Aside from having a food allergy, there are countless other medically indicated reasons why children need to adhere to special diets. In our country, more than 3 million people (2) have celiac disease, an autoimmune disorder that damages the lining of the intestine when gluten from wheat, barley or rye is consumed. Irritable bowel syndrome and epilepsy are two other conditions that may require special diets to mitigate symptoms.
While some really helpful resources exist, like the Celiac Disease Foundation’s 2015 Gluten-Free Halloween Candy List, it can still be daunting to try to find Halloween candy that’s suitable for every trick-or-treater’s special diet needs. A quick read of a Snickers® Bar food label reveals it contains, milk, soy, peanuts, eggs, and may contain tree nuts. Tootsie Pops, although gluten and peanut free, contain soy and milk, according to the label. Luckily, in 2014, FARE organized a campaign to raise awareness about trick-or-treaters with food allergies, which is also helpful to kids on special diets.
The Teal Pumpkin Project™ encourages households to include kids with food allergies in trick-or-treating by offering non-food treats (playing cards, stickers, bubbles, glow sticks) in place of candy. The mark of a food-allergy safe home offering non-food treats? A teal painted pumpkin on the doorstep (teal is the official color representing food allergy awareness).

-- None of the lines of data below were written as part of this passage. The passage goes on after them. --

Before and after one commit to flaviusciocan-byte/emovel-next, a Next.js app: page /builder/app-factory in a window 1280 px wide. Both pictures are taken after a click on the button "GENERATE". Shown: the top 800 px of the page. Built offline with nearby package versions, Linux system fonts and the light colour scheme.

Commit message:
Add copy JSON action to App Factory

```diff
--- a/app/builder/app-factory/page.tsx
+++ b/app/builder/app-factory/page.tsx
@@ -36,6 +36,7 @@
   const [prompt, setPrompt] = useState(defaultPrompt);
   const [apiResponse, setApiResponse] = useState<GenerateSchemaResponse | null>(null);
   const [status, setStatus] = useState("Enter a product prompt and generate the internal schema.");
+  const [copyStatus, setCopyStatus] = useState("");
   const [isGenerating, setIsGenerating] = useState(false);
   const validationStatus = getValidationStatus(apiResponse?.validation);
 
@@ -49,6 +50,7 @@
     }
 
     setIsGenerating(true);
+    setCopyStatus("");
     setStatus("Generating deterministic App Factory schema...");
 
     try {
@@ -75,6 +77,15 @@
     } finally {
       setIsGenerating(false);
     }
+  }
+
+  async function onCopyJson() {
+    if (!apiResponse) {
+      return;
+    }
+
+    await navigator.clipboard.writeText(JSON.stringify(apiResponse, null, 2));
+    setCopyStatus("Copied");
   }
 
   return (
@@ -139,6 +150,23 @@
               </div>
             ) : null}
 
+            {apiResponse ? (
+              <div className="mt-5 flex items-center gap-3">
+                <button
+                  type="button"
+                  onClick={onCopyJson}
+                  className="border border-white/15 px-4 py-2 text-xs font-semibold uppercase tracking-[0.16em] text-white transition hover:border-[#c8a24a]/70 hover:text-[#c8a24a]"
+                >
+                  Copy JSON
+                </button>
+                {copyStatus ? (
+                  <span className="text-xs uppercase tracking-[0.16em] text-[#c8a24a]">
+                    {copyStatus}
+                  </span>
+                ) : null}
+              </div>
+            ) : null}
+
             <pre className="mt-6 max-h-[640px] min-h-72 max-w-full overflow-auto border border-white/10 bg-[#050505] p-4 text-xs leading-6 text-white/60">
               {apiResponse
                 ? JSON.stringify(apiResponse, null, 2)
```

If you don’t feel up to painting your pumpkin teal, check out FARE’s website for free downloadable signs, pumpkin carving stencils, and coloring pages. In its first year (2014), The Teal Pumpkin Project™ reached trick-or-treaters in all 50 states and seven countries! FARE is challenging 100,000 households to participate this year by taking the Teal Pumpkin Project™ Pledge.
For more information about the NYU Langone Medical Center’s Celiac Disease and Gluten Related Disorders Program, email: [email protected]
1. (Children in the U.S., 18 years or younger) http://www.foodallergy.org/facts-and-stats
2. Rubio-Tapia A, Ludvigsson JF, Brantner TL, Murray JA, Everhart JE. The prevalence of celiac disease in the United States. American Journal of Gastroenterology. 2012 Oct;107(10):1538–44.
Jackie Ballou, MS, RD, CDN, Pediatric Nutrition Coordinator and Director of the S.Q.U.A.S.H. Program (Smart choices, Quality ingredients, Unique, Appetizing, Simple & Healthy) at NYU Langone Medical Center.
The views and opinions expressed on this blog are purely the blog contributor’s. Any product claim, statistic, quote or other representation about a product or service should be verified with the manufacturer or provider. Writers may have conflicts of interest, and their opinions are their own.